July 1 (The following statement was released by the rating agency)
Fitch Ratings says that investors should carefully review the investment processes of income funds, to ensure discipline and flexibility is maintained in the search for yield. The recent market volatility also reinforces the importance of mitigating market risks. These key messages have been discussed in Fitch's recent investor roundtable in Paris on 28 May 2013, with panelists from AllianceBernstein, DNCA and Schroders.
Income strategies have been benefiting from positive momentum and two thirds of European managers plan to launch income funds in 2013. Moderate economic growth and sound corporate fundamentals, as well as investors' search for regular income and low volatility, support investments in yield generating assets. At end April 2013, the yield on high dividend stocks was 4% to 5 % on average, 5% in European high yield, 6% in US high yield and 7% in emerging market corporates.
Nevertheless, investors should not overlook that total returns in the recent years were largely driven by capital gains. For example, two thirds of 2012's total return in investment grade indexes came from spread and interest rate compression, and income only accounted for a third.
At this point in the interest rate cycle, investors should not extrapolate recent returns and conversely look at the growing risks, which the recent market volatility confirms. Duration risk is relatively higher at this point in the cycle as only 40 basis points of increase in interest rates offset the yield of typical developed market investment grade indexes. While income strategies tends to focus on 'BBB' and 'BB' corporate issuers, which currently remunerates better than other segments relative to the underlying default risk, fund managers are increasingly looking for yield in 'B' and below rated issuers, where historical default rates increases significantly. Spread volatility is an additional source of risk, notably in high yield where the recent trend until May 2013 can be misleading as the previous 12 month's volatility was only half the level of long term volatility.
In this context, Fitch believes that income strategies will be challenged in four areas: flexibility, discipline, bottom-up research and market risk mitigation.

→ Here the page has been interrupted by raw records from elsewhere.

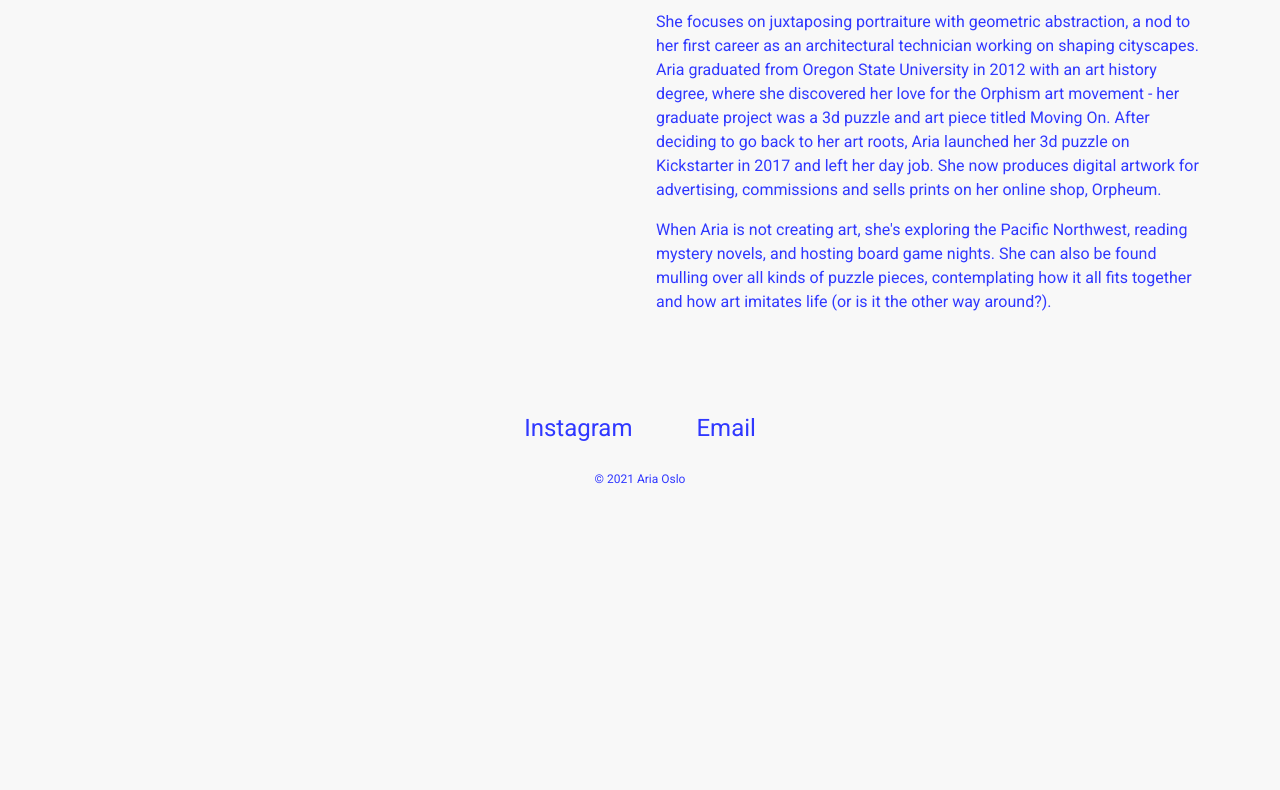
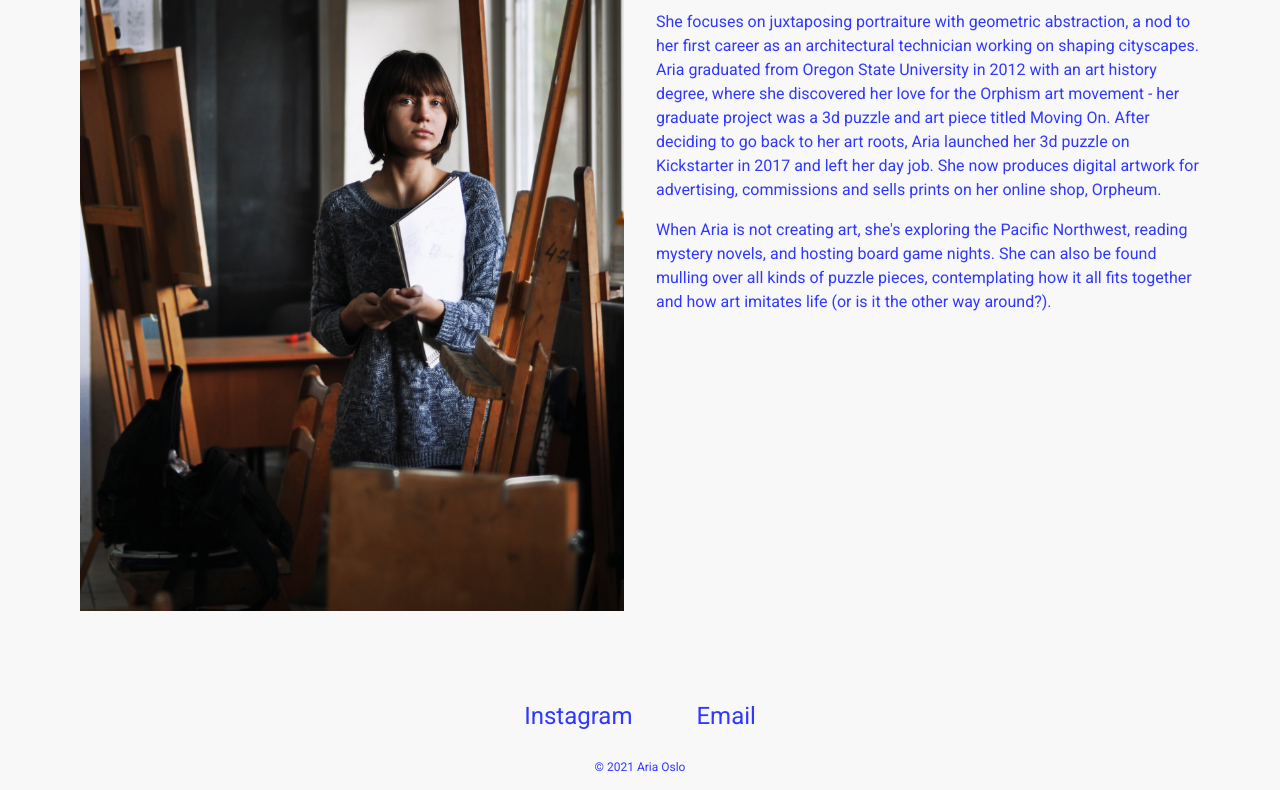
Before and after one commit to felipeinnit/Aria-Oslo, a plain HTML site: page about.html in a window 1280 px wide. Shown: the part 510-1300 px from the top of the page. Before the commit the page ends 1046 px from the top, so only its background shows below. Drawn offline with Linux system fonts and the light colour scheme; the site is published under a folder, as on GitHub Pages, so addresses that start at the root find nothing.

Commit message:
Update about.html

```diff
--- a/about.html
+++ b/about.html
@@ -41,7 +41,7 @@
 
     <section class="about">
         <div class="photo">
-            <img class="headshot" src="/img/headshot.jpg" alt="Aria Oslo headshot">
+            <img class="headshot" src="img/headshot.jpg" alt="Aria Oslo headshot">
         </div>
 
         <div class="description">
```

- Unconstrained processes that can capture yields commensurate with the risk taken and can opportunistically shift from an asset class to another are better positioned. The yield on high yield and high dividend stocks is so close currently that freely shifting from debt to equity can be beneficial to performance. Flexible processes can also lock in geographical yield discrepancies like the 150 basis points extra yield on European credit indices relative to US credit indices in mid-2012. While the gap has now closed at a regional level, there are still yield opportunities at a country level.
- Discipline is also needed to focus on company quality and avoid being dragged down the credit curve as portfolios are reinvested in lower yielding assets. This discipline is also essential in managing expectations of investors who should not view recent returns as repeatable.
- Bottom up research will also increasingly drive selectivity and managers with analytical resources will be better positioned. Since the beginning of 2012, Fitch notes a regular increase of the spread dispersion in European high yield indexes, which highlights the importance of issuer picking.
- Finally, income strategies when deployed in open ended funds cannot escape market risk. Strategies with a focus on low duration bonds and low beta / high quality equity, adequate use of hedging or cash should be relatively better positioned.
The document titled "Income Strategies at this Point in the Cycle", published 1 July is available at www.fitchratings.com.
Link to Fitch Ratings' Report: Income Strategies at This Point in the Cycle - May 2013